• _Saved entries_:
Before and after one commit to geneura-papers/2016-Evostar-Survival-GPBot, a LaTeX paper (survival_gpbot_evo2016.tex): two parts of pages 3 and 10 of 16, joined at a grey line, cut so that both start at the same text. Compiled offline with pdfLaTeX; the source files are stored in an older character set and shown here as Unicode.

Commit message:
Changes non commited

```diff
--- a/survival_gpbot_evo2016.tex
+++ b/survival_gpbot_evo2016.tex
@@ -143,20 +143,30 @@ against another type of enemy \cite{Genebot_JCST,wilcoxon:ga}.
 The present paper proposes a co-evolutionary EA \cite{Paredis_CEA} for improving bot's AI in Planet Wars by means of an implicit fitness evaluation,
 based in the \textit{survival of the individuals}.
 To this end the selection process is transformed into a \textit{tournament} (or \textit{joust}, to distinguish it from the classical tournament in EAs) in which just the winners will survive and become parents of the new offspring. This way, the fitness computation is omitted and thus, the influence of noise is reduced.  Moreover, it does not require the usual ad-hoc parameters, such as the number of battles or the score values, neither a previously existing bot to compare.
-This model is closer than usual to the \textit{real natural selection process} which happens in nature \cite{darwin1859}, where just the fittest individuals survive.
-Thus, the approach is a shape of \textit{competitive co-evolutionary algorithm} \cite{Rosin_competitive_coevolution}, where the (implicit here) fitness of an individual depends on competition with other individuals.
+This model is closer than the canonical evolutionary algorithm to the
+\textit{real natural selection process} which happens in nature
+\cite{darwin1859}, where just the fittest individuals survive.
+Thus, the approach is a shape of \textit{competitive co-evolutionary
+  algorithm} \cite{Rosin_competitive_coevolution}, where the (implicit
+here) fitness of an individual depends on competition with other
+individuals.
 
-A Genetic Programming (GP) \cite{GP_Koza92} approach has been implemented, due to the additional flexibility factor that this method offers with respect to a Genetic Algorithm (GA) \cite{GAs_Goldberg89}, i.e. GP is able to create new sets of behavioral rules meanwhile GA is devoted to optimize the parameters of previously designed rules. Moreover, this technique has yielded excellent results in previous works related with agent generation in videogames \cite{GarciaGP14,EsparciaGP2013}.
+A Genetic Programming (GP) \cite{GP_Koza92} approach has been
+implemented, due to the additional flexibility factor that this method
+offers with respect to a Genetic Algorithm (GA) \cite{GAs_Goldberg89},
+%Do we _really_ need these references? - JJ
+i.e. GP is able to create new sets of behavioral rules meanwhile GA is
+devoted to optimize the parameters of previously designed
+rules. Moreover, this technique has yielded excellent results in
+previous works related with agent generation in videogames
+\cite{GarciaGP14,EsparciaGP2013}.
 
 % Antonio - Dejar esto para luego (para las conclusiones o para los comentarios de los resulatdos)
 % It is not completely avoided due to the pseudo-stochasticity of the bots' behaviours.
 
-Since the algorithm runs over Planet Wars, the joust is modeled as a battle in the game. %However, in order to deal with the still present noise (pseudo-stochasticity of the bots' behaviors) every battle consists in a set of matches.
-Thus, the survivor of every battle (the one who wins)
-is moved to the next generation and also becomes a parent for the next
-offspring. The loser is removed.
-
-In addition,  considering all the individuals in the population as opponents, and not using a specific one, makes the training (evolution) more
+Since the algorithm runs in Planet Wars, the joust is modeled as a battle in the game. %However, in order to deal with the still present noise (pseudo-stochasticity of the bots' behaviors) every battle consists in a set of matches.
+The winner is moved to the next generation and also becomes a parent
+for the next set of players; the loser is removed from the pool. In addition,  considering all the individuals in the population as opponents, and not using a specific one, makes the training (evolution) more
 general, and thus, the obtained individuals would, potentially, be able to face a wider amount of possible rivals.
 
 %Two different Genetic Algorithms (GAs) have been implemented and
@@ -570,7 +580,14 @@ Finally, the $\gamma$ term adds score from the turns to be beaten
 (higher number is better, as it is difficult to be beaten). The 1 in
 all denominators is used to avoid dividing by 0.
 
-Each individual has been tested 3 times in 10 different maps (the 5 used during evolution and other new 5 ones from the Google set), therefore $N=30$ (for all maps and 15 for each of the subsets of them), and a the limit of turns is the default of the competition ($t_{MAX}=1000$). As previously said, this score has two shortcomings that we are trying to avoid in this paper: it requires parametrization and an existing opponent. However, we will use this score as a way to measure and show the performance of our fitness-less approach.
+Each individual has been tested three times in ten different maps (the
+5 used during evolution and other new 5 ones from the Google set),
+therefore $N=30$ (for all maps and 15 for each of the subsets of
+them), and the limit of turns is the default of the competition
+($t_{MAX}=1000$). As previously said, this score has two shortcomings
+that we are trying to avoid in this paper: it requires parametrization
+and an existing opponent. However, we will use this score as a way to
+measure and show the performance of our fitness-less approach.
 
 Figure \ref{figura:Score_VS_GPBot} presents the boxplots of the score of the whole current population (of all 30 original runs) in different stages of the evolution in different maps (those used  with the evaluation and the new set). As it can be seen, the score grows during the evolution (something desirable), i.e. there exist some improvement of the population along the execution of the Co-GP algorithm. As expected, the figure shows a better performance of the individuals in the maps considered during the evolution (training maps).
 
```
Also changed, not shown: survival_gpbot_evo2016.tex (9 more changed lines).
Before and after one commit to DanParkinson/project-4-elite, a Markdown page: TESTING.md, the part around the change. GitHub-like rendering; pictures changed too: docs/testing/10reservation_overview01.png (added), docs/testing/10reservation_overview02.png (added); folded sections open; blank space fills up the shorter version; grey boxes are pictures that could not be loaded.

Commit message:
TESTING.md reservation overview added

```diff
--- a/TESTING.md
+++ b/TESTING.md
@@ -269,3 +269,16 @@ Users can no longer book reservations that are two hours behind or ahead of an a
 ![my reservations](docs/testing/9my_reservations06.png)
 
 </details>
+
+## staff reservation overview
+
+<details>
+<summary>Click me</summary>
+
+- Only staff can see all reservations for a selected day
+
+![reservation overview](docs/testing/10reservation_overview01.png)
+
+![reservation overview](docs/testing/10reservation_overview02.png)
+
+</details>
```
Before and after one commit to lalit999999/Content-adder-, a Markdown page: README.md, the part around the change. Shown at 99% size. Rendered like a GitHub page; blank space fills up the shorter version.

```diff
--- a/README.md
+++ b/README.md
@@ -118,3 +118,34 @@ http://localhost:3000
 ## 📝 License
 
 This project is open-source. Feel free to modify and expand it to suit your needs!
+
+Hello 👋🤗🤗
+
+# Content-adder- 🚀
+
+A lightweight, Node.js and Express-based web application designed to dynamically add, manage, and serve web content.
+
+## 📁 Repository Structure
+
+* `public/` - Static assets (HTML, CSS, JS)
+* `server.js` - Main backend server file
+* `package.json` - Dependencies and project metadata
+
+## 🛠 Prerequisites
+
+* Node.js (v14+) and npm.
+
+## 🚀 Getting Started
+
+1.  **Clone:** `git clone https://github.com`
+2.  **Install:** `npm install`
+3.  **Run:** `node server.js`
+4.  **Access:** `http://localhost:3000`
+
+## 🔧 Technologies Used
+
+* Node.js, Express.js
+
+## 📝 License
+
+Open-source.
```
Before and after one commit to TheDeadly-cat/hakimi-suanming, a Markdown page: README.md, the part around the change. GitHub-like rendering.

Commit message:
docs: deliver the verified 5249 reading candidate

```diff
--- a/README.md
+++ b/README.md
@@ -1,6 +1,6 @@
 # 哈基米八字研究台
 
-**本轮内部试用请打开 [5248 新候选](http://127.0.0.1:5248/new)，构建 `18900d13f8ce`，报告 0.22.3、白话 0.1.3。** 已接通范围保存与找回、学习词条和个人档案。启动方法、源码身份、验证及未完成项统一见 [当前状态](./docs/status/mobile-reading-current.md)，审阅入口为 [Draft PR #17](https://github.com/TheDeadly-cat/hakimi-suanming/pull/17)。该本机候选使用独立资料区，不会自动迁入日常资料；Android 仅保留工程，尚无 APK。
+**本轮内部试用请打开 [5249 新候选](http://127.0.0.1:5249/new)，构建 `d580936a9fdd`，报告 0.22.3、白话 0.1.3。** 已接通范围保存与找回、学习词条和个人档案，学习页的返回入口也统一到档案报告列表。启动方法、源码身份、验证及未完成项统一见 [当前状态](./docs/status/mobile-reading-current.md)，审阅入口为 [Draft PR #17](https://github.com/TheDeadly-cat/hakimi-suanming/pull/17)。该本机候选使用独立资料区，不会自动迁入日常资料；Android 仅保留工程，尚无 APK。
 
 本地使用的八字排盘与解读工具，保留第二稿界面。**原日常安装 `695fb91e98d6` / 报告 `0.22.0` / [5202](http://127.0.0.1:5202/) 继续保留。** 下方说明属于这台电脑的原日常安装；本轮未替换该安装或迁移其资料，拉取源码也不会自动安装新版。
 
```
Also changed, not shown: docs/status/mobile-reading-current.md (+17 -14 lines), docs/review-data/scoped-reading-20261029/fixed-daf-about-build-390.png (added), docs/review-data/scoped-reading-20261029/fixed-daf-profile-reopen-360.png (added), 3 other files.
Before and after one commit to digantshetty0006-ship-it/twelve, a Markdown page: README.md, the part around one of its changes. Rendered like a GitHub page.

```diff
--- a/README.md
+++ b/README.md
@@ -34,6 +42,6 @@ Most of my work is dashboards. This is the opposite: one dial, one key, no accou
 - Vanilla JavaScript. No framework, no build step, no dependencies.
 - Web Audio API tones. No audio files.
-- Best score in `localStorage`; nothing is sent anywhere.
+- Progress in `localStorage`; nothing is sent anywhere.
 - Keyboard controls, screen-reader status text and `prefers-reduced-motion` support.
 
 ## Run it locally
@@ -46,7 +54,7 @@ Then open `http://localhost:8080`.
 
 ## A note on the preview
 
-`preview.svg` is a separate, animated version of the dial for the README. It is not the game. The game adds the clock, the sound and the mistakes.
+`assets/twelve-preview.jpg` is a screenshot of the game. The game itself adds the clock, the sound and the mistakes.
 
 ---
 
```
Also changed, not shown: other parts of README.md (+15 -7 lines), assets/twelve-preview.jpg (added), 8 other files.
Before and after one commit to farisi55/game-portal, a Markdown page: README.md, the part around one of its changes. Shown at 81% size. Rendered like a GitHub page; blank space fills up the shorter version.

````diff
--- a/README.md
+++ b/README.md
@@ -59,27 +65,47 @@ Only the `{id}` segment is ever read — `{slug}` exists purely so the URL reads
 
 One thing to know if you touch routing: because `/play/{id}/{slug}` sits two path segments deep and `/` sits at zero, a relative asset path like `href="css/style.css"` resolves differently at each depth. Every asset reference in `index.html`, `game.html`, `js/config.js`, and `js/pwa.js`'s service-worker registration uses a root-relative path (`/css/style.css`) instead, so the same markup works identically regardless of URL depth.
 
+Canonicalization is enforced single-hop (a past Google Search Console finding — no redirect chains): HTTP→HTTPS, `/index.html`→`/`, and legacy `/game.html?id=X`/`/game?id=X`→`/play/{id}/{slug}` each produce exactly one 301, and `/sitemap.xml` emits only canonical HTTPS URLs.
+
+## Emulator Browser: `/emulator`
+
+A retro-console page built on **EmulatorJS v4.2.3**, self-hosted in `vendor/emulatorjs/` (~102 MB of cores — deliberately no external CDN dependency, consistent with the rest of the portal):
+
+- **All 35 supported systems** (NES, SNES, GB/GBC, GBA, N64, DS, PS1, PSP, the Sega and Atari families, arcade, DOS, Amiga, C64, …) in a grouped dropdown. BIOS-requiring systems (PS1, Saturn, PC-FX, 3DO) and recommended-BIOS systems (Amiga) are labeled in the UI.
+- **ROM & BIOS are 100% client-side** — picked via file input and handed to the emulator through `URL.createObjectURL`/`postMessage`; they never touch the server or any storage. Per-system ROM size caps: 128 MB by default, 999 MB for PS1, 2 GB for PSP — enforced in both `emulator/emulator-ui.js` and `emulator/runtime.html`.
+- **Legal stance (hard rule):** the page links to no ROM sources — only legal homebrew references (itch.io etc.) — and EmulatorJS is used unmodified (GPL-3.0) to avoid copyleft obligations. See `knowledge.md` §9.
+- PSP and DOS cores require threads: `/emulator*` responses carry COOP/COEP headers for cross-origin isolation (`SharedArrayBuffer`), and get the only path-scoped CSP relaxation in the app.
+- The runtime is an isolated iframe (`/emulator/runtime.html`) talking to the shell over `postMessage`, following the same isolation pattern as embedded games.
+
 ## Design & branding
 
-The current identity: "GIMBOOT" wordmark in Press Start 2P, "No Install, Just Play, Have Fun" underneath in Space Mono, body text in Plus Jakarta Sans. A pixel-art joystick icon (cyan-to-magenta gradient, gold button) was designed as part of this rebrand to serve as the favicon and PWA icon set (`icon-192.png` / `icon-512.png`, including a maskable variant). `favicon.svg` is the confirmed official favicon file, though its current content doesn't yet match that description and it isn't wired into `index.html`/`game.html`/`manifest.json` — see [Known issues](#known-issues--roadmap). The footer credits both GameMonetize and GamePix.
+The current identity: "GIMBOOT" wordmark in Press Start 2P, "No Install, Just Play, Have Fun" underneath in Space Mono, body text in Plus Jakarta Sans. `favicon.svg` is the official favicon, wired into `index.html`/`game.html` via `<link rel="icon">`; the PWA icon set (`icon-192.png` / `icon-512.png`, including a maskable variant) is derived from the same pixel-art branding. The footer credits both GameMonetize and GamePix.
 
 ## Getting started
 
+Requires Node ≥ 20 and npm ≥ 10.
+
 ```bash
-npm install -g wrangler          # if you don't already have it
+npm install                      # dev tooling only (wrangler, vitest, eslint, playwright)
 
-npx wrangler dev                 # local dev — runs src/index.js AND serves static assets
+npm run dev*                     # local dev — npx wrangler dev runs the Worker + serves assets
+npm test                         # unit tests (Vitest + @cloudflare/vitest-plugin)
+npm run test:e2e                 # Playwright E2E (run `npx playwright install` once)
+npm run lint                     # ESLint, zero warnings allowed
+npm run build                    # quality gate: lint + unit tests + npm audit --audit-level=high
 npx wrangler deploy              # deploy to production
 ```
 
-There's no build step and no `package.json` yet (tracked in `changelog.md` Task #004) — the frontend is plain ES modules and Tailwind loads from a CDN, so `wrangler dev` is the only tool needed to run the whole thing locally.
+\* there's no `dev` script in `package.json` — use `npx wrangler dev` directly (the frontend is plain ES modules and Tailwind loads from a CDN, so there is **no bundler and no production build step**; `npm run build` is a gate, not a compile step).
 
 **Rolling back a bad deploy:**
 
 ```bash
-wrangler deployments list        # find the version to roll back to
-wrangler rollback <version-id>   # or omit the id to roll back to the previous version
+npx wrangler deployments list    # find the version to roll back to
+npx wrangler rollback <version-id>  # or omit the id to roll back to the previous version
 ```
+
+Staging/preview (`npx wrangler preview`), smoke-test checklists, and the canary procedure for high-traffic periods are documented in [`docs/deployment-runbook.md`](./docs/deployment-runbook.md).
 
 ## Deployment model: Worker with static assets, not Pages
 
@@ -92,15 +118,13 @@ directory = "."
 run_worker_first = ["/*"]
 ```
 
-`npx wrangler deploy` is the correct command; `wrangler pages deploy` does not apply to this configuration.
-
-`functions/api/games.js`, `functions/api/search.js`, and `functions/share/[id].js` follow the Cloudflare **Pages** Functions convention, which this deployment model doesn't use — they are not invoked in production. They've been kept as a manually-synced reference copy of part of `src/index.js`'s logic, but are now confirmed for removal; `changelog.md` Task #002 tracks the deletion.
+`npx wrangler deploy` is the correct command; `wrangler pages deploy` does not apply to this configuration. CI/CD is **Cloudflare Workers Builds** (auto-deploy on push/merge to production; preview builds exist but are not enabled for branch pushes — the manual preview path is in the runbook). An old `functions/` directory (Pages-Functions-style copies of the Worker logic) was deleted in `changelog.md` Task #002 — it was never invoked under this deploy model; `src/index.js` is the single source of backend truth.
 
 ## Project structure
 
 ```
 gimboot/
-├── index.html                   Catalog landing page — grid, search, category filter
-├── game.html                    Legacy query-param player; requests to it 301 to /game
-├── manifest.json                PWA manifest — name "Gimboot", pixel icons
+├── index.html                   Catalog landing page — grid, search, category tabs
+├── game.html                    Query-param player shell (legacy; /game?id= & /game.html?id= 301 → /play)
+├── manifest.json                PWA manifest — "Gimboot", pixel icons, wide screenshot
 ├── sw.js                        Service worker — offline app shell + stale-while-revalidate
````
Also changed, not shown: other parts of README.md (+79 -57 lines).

• _WORK TO COMPLETE_: If a line in the records includes the string "assets", copy it.

• _SOLUTION TO THE PROBLEM_:
+* `public/` - Static assets (HTML, CSS, JS)
+`assets/twelve-preview.jpg` is a screenshot of the game. The game itself adds the clock, the sound and the mistakes.
Also changed, not shown: other parts of README.md (+15 -7 lines), assets/twelve-preview.jpg (added), 8 other files.
-npx wrangler dev                 # local dev — runs src/index.js AND serves static assets
+npm run dev*                     # local dev — npx wrangler dev runs the Worker + serves assets
 ## Deployment model: Worker with static assets, not Pages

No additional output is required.